- _Exercise aim_:
Each line of the data that mentions the string "slate" needs to be identified and copied.

Dataset excerpts
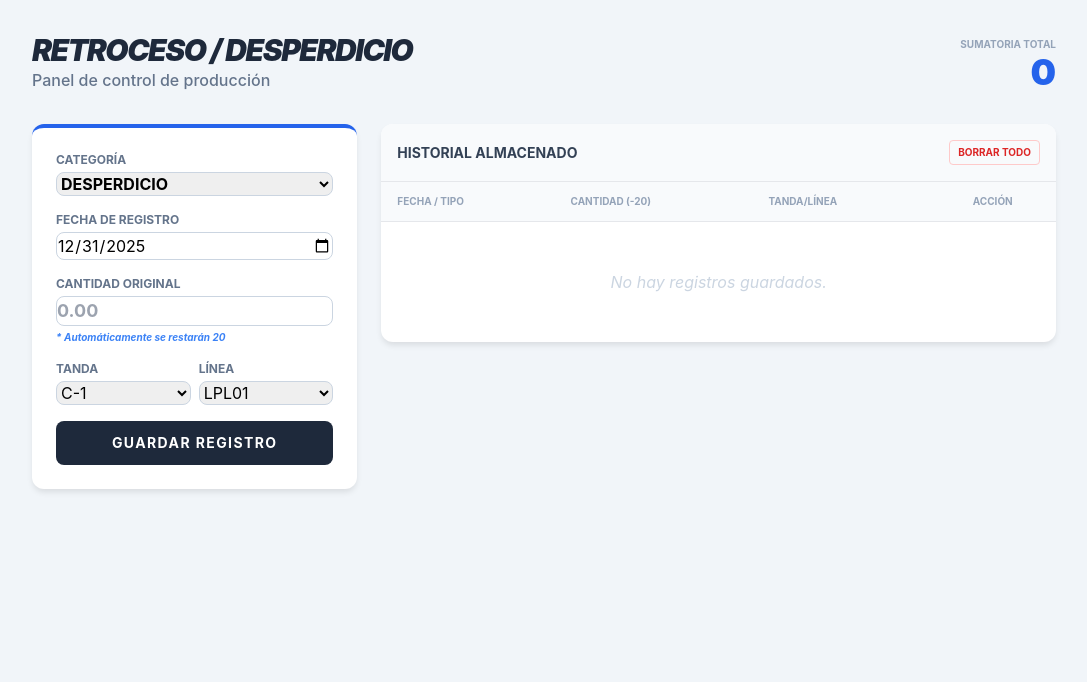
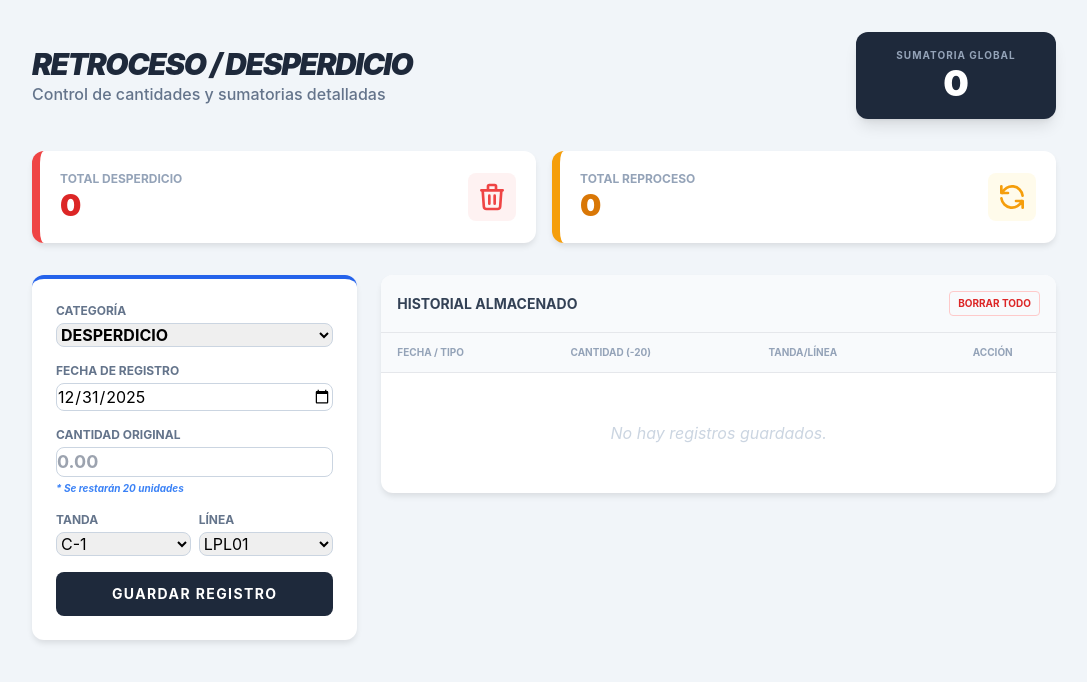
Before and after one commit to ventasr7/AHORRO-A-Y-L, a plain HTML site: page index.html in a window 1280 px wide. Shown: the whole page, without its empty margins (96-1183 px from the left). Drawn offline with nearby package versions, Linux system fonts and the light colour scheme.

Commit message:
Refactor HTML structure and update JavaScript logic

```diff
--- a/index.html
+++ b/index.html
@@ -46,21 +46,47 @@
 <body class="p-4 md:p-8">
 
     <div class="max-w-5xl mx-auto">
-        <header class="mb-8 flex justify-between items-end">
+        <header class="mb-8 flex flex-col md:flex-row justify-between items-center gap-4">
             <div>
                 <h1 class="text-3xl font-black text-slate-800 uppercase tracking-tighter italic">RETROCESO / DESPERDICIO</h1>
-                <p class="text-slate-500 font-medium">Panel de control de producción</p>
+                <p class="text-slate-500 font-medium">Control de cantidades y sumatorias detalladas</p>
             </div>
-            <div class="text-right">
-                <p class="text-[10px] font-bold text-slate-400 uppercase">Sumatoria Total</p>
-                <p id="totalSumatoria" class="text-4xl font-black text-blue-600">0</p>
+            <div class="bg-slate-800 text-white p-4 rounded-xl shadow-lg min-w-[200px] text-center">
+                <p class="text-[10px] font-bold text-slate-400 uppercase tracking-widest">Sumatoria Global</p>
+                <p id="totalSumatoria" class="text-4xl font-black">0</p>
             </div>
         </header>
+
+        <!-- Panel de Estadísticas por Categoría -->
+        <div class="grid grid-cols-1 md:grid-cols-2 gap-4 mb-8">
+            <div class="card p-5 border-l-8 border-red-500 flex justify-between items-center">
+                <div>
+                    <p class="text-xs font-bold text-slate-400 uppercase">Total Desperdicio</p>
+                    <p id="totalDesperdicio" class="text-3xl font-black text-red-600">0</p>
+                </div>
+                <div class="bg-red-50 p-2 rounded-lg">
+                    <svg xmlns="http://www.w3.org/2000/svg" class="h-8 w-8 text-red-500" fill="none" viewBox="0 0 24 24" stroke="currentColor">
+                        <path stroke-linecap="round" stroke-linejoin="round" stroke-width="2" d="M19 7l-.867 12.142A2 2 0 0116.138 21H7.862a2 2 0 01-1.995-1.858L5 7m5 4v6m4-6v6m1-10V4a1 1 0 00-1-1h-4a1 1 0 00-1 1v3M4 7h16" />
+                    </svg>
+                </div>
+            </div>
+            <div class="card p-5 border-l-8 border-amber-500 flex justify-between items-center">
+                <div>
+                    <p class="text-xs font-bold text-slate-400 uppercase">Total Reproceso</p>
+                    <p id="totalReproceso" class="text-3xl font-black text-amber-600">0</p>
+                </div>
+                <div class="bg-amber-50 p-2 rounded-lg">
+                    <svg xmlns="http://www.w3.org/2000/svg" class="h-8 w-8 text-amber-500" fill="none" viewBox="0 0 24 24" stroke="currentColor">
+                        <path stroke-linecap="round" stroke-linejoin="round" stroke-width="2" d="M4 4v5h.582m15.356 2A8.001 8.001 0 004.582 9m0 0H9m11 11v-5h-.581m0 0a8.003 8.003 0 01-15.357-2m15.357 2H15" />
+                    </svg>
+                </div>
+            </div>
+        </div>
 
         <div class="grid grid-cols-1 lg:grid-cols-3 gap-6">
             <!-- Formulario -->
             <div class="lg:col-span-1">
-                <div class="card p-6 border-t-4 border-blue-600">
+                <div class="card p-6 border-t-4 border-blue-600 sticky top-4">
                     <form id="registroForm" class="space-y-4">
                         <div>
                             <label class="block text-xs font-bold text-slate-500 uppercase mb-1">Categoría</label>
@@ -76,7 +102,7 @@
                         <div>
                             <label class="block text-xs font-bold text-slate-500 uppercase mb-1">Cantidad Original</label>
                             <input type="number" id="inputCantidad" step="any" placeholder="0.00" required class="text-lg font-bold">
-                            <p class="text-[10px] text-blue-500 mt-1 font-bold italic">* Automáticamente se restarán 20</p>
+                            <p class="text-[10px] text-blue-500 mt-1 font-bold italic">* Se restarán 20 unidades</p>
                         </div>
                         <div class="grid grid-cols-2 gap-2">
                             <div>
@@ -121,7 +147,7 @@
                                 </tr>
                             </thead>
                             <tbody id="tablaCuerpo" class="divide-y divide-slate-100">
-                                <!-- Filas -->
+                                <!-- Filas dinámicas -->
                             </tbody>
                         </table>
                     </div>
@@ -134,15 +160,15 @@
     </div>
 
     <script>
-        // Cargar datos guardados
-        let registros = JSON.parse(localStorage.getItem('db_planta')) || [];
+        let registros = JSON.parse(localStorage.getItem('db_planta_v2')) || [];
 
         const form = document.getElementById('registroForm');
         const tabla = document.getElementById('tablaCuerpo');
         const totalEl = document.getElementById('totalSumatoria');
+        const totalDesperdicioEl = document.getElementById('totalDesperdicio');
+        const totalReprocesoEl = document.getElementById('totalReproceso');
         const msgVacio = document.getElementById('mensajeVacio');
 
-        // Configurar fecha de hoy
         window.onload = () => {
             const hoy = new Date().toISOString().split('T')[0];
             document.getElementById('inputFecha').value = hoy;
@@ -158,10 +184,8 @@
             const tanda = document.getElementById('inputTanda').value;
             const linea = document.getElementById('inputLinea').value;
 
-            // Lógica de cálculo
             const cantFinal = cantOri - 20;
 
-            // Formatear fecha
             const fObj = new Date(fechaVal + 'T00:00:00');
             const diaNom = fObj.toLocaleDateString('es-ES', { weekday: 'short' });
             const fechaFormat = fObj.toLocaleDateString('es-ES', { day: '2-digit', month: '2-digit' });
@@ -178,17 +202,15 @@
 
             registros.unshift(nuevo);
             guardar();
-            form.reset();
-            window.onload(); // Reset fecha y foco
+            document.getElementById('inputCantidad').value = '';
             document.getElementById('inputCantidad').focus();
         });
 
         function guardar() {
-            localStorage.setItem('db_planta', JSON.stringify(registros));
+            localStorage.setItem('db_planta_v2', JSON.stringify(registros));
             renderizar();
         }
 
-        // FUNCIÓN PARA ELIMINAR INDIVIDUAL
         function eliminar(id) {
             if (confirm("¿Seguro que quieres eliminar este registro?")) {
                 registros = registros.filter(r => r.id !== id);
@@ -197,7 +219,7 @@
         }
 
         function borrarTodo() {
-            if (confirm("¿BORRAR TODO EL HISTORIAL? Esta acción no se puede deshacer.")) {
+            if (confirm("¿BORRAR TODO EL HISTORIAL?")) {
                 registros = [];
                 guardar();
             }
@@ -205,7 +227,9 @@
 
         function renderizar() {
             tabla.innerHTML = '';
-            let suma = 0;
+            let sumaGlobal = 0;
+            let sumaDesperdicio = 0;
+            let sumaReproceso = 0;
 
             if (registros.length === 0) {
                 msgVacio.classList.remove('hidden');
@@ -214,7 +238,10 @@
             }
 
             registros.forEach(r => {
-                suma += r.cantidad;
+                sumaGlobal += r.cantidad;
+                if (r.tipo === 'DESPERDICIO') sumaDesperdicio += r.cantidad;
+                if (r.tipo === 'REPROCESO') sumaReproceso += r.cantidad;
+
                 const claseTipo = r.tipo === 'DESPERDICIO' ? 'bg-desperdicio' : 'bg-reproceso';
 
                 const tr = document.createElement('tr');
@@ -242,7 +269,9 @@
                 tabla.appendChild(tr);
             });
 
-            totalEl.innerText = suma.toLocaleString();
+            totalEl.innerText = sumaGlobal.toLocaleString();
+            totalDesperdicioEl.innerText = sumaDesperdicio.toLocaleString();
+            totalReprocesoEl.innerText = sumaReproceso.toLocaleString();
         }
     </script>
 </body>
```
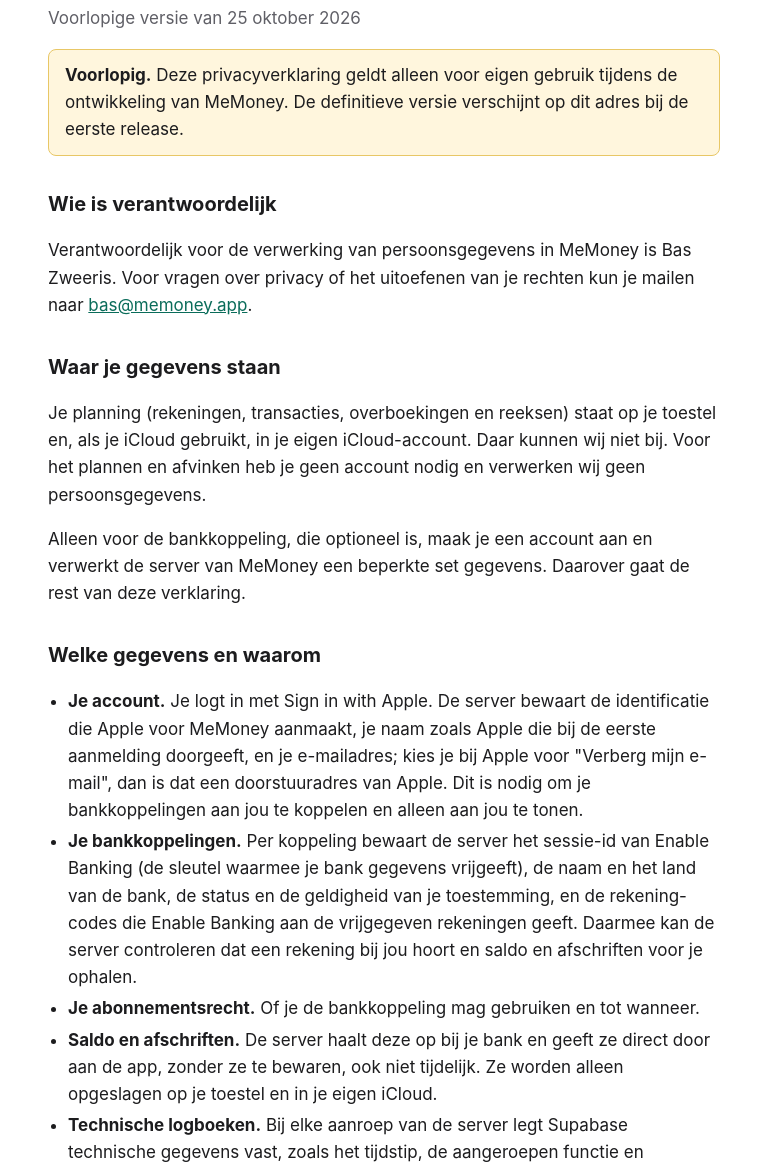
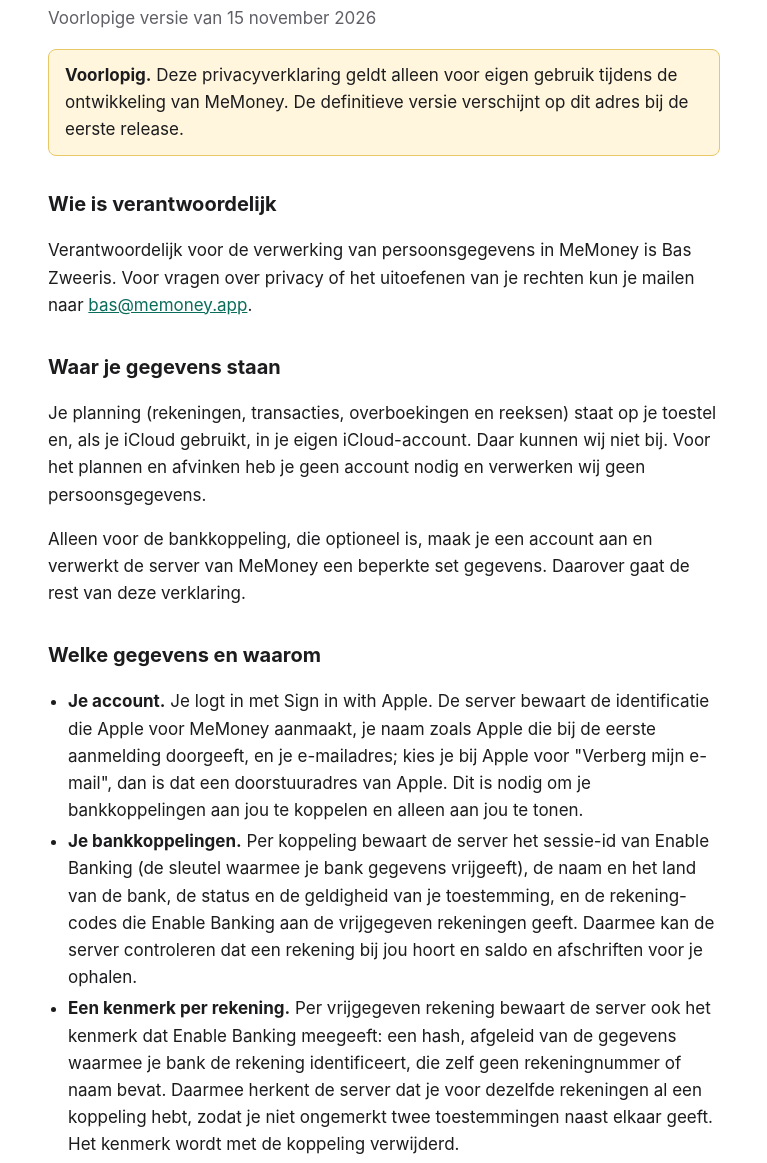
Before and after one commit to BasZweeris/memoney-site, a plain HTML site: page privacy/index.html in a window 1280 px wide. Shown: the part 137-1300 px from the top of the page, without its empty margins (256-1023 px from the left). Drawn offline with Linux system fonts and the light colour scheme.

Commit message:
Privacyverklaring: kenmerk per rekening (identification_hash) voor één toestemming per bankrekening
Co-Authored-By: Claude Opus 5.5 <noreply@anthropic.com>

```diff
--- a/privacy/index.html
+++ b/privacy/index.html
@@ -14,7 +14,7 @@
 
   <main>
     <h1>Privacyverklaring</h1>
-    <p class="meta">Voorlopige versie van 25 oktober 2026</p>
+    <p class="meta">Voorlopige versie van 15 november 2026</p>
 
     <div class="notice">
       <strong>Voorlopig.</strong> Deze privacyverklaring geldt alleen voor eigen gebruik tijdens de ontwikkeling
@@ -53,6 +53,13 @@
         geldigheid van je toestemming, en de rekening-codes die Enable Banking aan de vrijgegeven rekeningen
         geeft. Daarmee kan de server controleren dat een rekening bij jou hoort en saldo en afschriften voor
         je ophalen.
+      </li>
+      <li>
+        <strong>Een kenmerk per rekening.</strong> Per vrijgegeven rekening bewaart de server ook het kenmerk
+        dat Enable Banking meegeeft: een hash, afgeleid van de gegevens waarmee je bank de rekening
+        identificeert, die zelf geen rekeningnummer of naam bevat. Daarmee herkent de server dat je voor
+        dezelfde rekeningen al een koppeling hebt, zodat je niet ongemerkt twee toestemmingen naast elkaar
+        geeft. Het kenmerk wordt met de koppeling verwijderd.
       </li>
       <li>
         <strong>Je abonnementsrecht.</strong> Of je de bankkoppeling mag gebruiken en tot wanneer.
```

- _Exercise answer_:
                 <h1 class="text-3xl font-black text-slate-800 uppercase tracking-tighter italic">RETROCESO / DESPERDICIO</h1>
-                <p class="text-slate-500 font-medium">Panel de control de producción</p>
+                <p class="text-slate-500 font-medium">Control de cantidades y sumatorias detalladas</p>
-                <p class="text-[10px] font-bold text-slate-400 uppercase">Sumatoria Total</p>
+            <div class="bg-slate-800 text-white p-4 rounded-xl shadow-lg min-w-[200px] text-center">
+                <p class="text-[10px] font-bold text-slate-400 uppercase tracking-widest">Sumatoria Global</p>
+                    <p class="text-xs font-bold text-slate-400 uppercase">Total Desperdicio</p>
+                    <p class="text-xs font-bold text-slate-400 uppercase">Total Reproceso</p>
                             <label class="block text-xs font-bold text-slate-500 uppercase mb-1">Categoría</label>
                             <label class="block text-xs font-bold text-slate-500 uppercase mb-1">Cantidad Original</label>
                             <tbody id="tablaCuerpo" class="divide-y divide-slate-100">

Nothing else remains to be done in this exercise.